South Africa is committed to enhancing investor confidence and positioning itself as one of the leading emerging market investment destinations, President Cyril Ramaphosa said on Tuesday.
The South African government is aiming to generate at least half of all new investment over the next five years from outside its borders, Ramaphosa said at the SA-UK Investor Roundtable in Cape Town on the sidelines of British Prime Minister Theresa May’s one-day working visit to South Africa.
“Through my four investment envoys and the efforts of a dedicated division of the Department of Trade and Industry, Invest SA, we are scaling up our investment promotion, facilitation and aftercare services,” Ramaphosa said.
Earlier this year, Ramaphosa announced an ambitious investment drive that aims to generate at least 100 billion U.S. dollars in new investment over the next five years. He has dispatched four special envoys to go on a charm offensive around the globe to attract investment.
The investment drive will culminate in an Investment Conference on October 25-27 this year, which will bring together investors both from within South Africa and from other parts of the world, Ramaphosa told guests at the SA-UK Investor Roundtable.
“We are looking forward to welcoming British investors to this conference, both those who have long been invested in South Africa looking to expand their operations and those who would be investing here for the first time,” he said.
The UK is one of the largest foreign investors in the South African economy with more than 650 British firms present at the market, according to Ramaphosa.
“We see foreign direct investment as a critical driver of economic growth,” he said.
He said his government is working earnestly to bring policy certainty in areas such as mining, telecommunications and energy, hoping to restore South Africa’s sovereign ratings, which are currently at junk status, to investment grade status.
“Through my four investment envoys and the efforts of a dedicated division of the Department of Trade and Industry, Invest SA, we are scaling up our investment promotion, facilitation and aftercare services,” he said.
South Africa is improving the investment environment by, among other things, ensuring policy certainty and consistency, improving the performance of state-owned enterprises and consolidating fiscal debt, said Ramaphosa.
“Our approach is informed by the understanding that we cannot achieve sustained economic growth or enduring social stability without ensuring more South Africans are able to participate in the productive economy,” he said.
Earlier on Tuesday, May pledged that her country will become the G7’s biggest investor in Africa by 2022.
She said at the British High Commission in Cape Town that the UK will invest up to 4 billion pound (about 5.2 billion U.S. dollars) in Africa, with a special focus on creating jobs for young people.

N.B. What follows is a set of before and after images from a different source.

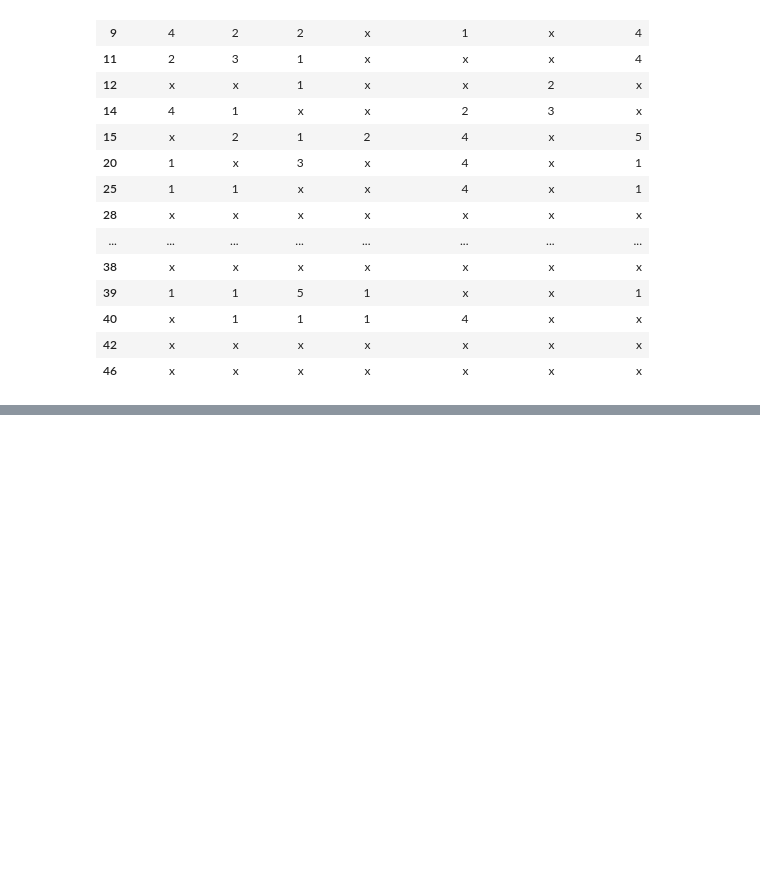
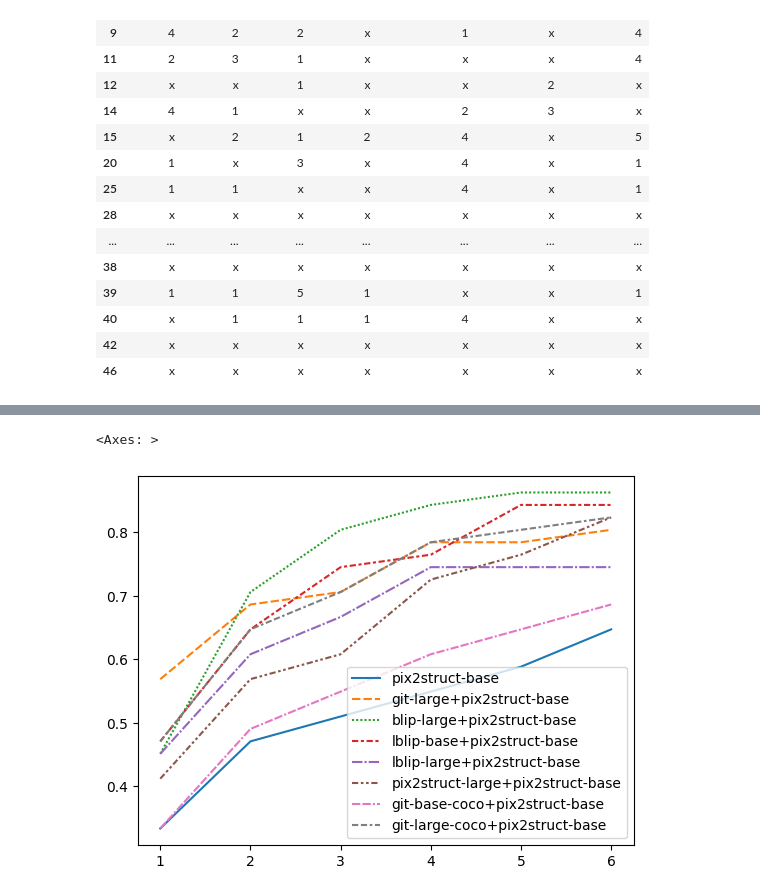
Before and after one commit to naormatania/cyber-ai, a Jupyter notebook: Image-Captioning/notebooks/Model comparison.ipynb, the cells around one changed output, grey strips where cells are left out. Cells and saved outputs as stored; diff of their text form; code cells hidden in the pictures; blank space fills up the shorter version.

```diff
--- a/Image-Captioning/notebooks/Model comparison.ipynb
+++ b/Image-Captioning/notebooks/Model comparison.ipynb
@@ -177,0 +87,2 @@ dtype: int64
+# %%
+rest_of_models = ["git-large", "blip-large", "lblip-base", "lblip-large", "pix2struct-large", "git-base-coco", "git-large-coco"]
@@ -177,0 +99,18 @@ dtype: int64
+# %%
+ndf = df.copy()
+# %%
+def min_cap_result(res1,res2):
+    if res1 == 'x':
+        return res2
+    if res2 == 'x':
+        return res1
+    return min(res1,res2)
+
+for model in rest_of_models:
+    ndf[model+'+pix2struct-base']=ndf.apply(lambda row: min_cap_result(row[model],row["pix2struct-base"]),axis=1)
+ndf = ndf.drop(columns=rest_of_models)
+# %%
+correct_pct = (~(ndf == 'x')).sum()/len(ndf)
+top_k_pct = [(ndf.replace('x', 100).astype(int) <= i).sum().to_frame().rename(columns={0: i})/len(ndf) for i in range(5,0,-1)]
+ndfx = pd.concat([correct_pct]+top_k_pct,axis=1).rename(columns={0: 6})
+ndfx
@@ -177,0 +127,5 @@ dtype: int64
+# %%
+sns.lineplot(ndfx.T)
+# %% [output]
+<Axes: >
+[figure, added]
```
Also changed, not shown: parts of 14 cells of this notebook, 1 other file.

May was on her first African tour since taking office in 2016. She will also visit Nigeria and Kenya.
After meeting May, Ramaphosa told reporters that he and May made a renewed commitment to forge a closer partnership between the two countries.
“We have noted with great satisfaction the strong relationship between South Africa and the United Kingdom in wide-ranging areas of cooperation, including energy, science and technology, education, health, arts and culture,” he said.
May said she wished to deepen the friendship as the UK was one of South Africa’s largest trade partners.
She said her government would continue to fully support the South African drive to attract investment and wanted to see British companies play a central role in this.